In France, politics sometimes spills on to the streets, with unpredictable results. Even for France, this threatens to be an extraordinary – and potentially combustible – May Day.
In Paris alone, there could be 300,000 demonstrators on the streets, extending from the most extreme fringes of the race-baiting far right to the most undemocratic shores of the sanctimonious and anarchic far left.
Officially, both sides – supporters of Jean-Marie Le Pen, the National Front leader, on the one hand, and a broad swath of anti-Le Pen protesters on the other – will be kept apart, in place and time. Officially, the leaders of both sides are determined to avoid violence that could damage their cause when France votes in the second round of the presidential election on Sunday. Nevertheless police and leaders on both sides fear that breakaways from either march could cause mayhem in the centre of the capital, which will be largely closed for the 1 May public holiday. A splinter group of skinheads that detached itself from a similar National Front march on 1 May 1995 seized a young Moroccan passer-by, Brahim Bouraam, and drowned him in the Seine.
More than 4,000 police have been mobilised today. There are particular concerns at the security problems posed by Mr Le Pen himself, who will lead the far-right march with his wife, Jany, and then speak for 90 minutes in the open air at the Place de l'Opéra.
Mr Le Pen's state bodyguard has been doubled. The Ministry of the Interior fears that there may be a temptation for "un illuminé" (a crazy person) to reverse the plot of The Day of the Jackal, the Frederick Forsyth thriller about a far-right plot to shoot Charles de Gaulle in Paris.
Both of today's Paris marches were planned long before Mr Le Pen threw France into political crisis 10 days ago by taking second place in the first round of the presidential election, with just under 17 per cent of the vote. He is expected to lose the second round on Sunday to President Jacques Chirac by a wide margin.

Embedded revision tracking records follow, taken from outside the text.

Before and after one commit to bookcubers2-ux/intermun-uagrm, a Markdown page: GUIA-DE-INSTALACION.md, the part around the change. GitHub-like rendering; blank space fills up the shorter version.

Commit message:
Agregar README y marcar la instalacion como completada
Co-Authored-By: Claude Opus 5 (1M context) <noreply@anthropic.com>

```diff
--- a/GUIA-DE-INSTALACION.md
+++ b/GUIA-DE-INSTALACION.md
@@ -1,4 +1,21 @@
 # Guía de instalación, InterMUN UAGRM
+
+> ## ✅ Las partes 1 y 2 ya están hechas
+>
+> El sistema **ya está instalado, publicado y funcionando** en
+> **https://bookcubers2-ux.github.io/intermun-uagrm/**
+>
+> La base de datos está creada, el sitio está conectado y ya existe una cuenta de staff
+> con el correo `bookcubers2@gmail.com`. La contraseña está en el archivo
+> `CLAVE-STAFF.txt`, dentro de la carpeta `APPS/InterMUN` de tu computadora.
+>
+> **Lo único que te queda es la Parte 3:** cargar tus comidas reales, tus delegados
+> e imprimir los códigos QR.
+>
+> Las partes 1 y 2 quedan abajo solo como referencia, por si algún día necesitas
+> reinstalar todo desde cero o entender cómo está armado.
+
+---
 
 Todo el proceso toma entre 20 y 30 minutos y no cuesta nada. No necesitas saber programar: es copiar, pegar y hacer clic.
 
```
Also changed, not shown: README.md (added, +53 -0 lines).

Each 1 May since 1988, Mr Le Pen has led a march through Paris, from Châtelet to the Place de l'Opera, supposedly to mark Jeanne d'Arc (Joan of Arc) Day, which is actually 12 May. Normally he attracts 5,000 people; this year, he is forecasting 100,000 or more, including far-right delegations from other European countries and members of overtly neo-Nazi and anti-Semitic groups.
Jeanne d'Arc, a peasant girl pure of heart and blood who tried to boot foreigners (the English) out of France, has been an icon of the French far right since the 1920s. She was a symbol for French anti-Semitic movements before being kidnapped by Mr Le Pen.
In past years, the far-right leader has marched at the head of the parade, followed by a young woman dressed as Jeanne in full armour, riding a white horse. Actress and horse have been cancelled this year as part of Mr Le Pen's drive to make himself seem more of a mainstream, First World politician.
The anti-Le Pen demonstration, expected to be 200,000 strong, has been grafted on to the annual May Day parade through Paris by trade unions and left-wing parties, from the Place de la République to the Place de la Nation. There will be tens of thousands of young people from the spontaneous protests at schools and universities against the far-right, which have sprung up all over France in recent days. More menacingly, there will be far-left and anarchist groups and racially mixed bands of youths from the depressed inner suburbs of the capital.
Similar anti-NF labour marches are planned in almost every French city or large town.
Nominally, the two Paris marches should be completely separate. The NF march, in the city centre, is supposed to be over by 1pm. The anti-Le Pen march, in the eastern part of Paris, begins at 3pm.
If there is trouble, it will come most probably from the far-left elements in the afternoon demonstration, who may try to bait the NF supporters or the CRS riot police. A small commemoration of the death of the Moroccan skinhead victim in 1995 this morning will also be uncomfortably close to the NF march.
There are also fears – including at NF headquarters – over the intentions of some of the ultra far-right groups who will join Mr Le Pen's parade. These include Occident, a leather-clad, pagan, neo-Nazi group, and Unité Radicale, an overtly racist youth movement that has marched in past years, chanting anti-Semitic slogans. NF organisers have asked all participants this year to dress neatly, to abandon their inflammatory banners and leave their "sentimental medals from the second world war" (ie Nazi insignia) at home.
Instead of Joan of Arc on a white horse, Mr Le Pen will be followed by a group of black NF supporters from overseas departments and territories of France.
In Berlin last night, riot police clashed with hundreds of left-wing demonstrators when a supermarket was looted on the eve of May Day protests. Bottles and rocks were thrown at police after an open-air rock concert and several were hurt.Reuse content